Kenneth Branagh’s style as a director is…let’s call it inconsistent, though I don’t know if that’s the right word. He actually has a pretty set-in-stone style of film but it has more degrees of intensity than someone like, say, Wes Anderson or Tim Burton. Branagh’s movies can be identified by their showy shots, overly theatrical acting performances (especially by the man himself), and a bombastic tone that sometimes makes a scene that should be mellow into something that’s far too exuberant and a scene that should be lively into a mess of over-the-topness. But, again, there’s a spectrum. On the high end, you have a movie like Mary Shelley’s Frankenstein, about which I can talk for days with very little unfettered praise to share.
On the low end of that spectrum, you have a film like 2017’s Murder on the Orient Express. That film—the first to feature Branagh step into the role of Agatha Christie’s famed inspector Hercule Poirot—was a delight. It faithfully adapted one of the most famous murder mystery stories of all time, balanced an all-star cast, and maintained a tight pace throughout its sub-two-hour runtime. Branagh starred and directed the film, as he did Frankenstein, but the Christie adaptation captured the tone and spirit far better than the Shelley adaptation.
The movie was a smashing success, bringing in over 350 million worldwide on a mere 55-million-dollar budget. A sequel was guaranteed and, had the pandemic not happened, the movie would have been released in October of 2020, likely to great success. Instead, it was delayed multiple times, kicked down the road again and again until finally, now, it has dropped.
Now it is here and my reaction is supremely satisfied.
Curiously, the things I found most appealing about the movie are the things many other reviewers are harshly criticizing. Some are saying the film is too old-fashioned and slow-paced. Nonsense to that, I say: When considering the alternative, I would much rather have a Kenneth Branagh movie that takes its time and exercises some restraint than a movie in which he indulges in all his Mary Shelley Frankensteiniest impulses.

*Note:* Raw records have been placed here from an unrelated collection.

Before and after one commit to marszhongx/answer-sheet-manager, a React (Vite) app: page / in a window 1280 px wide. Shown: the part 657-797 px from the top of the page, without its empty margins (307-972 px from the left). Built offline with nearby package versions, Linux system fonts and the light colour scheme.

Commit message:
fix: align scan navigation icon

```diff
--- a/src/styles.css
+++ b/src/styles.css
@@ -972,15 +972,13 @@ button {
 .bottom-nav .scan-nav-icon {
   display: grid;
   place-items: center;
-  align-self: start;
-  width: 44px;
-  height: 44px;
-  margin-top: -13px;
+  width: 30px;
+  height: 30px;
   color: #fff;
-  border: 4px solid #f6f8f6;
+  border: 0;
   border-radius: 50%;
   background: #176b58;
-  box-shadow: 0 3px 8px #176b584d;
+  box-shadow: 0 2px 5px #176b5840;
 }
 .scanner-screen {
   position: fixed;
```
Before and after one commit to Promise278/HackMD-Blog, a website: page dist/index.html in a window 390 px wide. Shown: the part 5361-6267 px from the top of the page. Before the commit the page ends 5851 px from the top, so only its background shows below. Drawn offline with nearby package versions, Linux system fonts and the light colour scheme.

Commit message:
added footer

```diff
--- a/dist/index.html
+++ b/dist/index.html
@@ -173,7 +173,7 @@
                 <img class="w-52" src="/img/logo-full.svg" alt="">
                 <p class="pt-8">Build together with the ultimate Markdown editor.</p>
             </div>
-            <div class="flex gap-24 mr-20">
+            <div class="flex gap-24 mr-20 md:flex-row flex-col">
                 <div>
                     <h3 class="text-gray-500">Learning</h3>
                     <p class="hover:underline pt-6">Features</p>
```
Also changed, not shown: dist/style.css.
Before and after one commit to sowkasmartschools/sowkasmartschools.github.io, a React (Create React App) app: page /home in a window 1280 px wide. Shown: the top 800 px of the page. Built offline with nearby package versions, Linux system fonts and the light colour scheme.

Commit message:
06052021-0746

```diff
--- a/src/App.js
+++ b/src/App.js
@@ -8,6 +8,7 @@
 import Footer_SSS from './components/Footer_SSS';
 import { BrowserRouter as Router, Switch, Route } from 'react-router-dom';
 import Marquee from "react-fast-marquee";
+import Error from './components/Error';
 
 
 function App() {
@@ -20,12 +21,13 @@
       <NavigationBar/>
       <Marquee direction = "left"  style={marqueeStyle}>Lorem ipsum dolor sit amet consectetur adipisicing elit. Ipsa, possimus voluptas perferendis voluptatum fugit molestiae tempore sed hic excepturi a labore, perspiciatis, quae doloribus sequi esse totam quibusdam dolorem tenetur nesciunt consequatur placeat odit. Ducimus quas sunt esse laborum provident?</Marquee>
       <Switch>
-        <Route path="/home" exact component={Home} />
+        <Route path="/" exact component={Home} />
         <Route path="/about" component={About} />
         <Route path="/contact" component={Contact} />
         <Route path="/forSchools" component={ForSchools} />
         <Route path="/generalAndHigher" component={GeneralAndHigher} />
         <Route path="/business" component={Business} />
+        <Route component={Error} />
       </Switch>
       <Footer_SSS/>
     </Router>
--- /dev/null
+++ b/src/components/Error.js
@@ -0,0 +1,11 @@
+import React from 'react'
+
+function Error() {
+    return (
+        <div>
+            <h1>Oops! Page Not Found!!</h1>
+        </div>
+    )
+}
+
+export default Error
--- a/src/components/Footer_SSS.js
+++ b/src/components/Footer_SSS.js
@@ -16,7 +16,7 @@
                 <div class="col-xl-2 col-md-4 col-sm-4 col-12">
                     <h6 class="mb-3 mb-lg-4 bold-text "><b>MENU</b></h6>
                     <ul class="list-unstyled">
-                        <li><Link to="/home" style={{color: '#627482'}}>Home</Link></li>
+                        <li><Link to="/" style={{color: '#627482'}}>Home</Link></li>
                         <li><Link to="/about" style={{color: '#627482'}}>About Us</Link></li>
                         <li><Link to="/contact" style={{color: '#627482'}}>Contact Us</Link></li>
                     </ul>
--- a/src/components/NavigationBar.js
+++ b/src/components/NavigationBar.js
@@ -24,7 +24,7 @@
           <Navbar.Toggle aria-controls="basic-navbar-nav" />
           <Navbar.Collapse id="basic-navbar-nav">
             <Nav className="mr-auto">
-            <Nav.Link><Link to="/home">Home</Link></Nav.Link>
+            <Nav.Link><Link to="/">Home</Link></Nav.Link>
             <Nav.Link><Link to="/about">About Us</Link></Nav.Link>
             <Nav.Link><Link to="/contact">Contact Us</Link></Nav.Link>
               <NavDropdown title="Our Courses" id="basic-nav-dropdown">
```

As for the style of Death on the Nile, that is, in my opinion, the movie’s chief strength. It’s longer than Branagh’s previous Christie adaptation, but the pacing was never sluggish and there was hardly a scene that needed trimming or outright removal. Everything we see has a purpose to the story and pays off in the big “whodunit” reveal. The only issue I might quibble over is the film’s prologue, which is the only time Branagh let his worst impulses stretch their legs: The film begins with a five-minute black and white WWI mini-movie whose sole purpose seems to be to give audiences the backstory to Hercule Poirot’s gigantic mustache. It also lets the director play around with the de-aging technology that is all the rage right now. It’s a largely unnecessary scene, even if there is a payoff at the end of the movie. I suspect it was added by the director to give the Poirot character more of an emotional arc in the film (there’s a change from the book to the screen that also serves this purpose and while book purists might balk at it, the change hardly bothered me).
Visually, I don’t know if I can praise the movie enough. The film was shot on large format 65mm film stock and it absolutely shows. On the one hand, it might be easy to dismiss the look of the film since so much of the Egypt setting was accomplished with special effects, but never mind that: The fact that the movie looks this stunning while being 75% set on a boat is remarkable. Over and over I found myself shaking my head in awe of a gorgeously composed or blocked shot or an enchantingly lit scene.
There was one scene in particular that stood out among so many.
It comes about halfway through the film when Poirot is interviewing someone after a murder had taken place (no spoilers). There is a camera shot, over Poirot’s right shoulder, so that only his head and shoulders are in frame, with the other figure seated on the left side of the screen, with a dark shadow behind him. The blocking, plus the natural lighting, and the grain from the film, all add up to a picture that looked exactly like I was watching an old cinemascope movie from 1950-something. Not to reuse the word yet again, but it was utterly stunning to behold. Big credit must go to Haris Zambarloukos who made this the most beautiful movie of the year so far, and it will be hard to top, I think.
As for the story, there’s not much that can be said, not only because it’s another famous murder mystery by one of the genre’s greatest writers, but also because to say much about it might give away some clue inadvertently. Suffice to say, the story is as good here as it was when it was first penned back in 1937. Personally, I prefer it to the more famous Murder on the Orient Express (though not above And Then There Were None). As with the 2017 film, the cast here is all-star and everyone is given plenty of opportunities to show out, and though some only get one or two chances, they all make the most of it.
9/10 – It might be odd that a book adaptation does as faithfully as this would receive high marks more for its visuals than anything else, but Death on the Nile is a movie so beautiful to behold it simply must be seen on the big screen. Those who do will find, not only a feast for the eyes, but an excellently made murder mystery story to boot.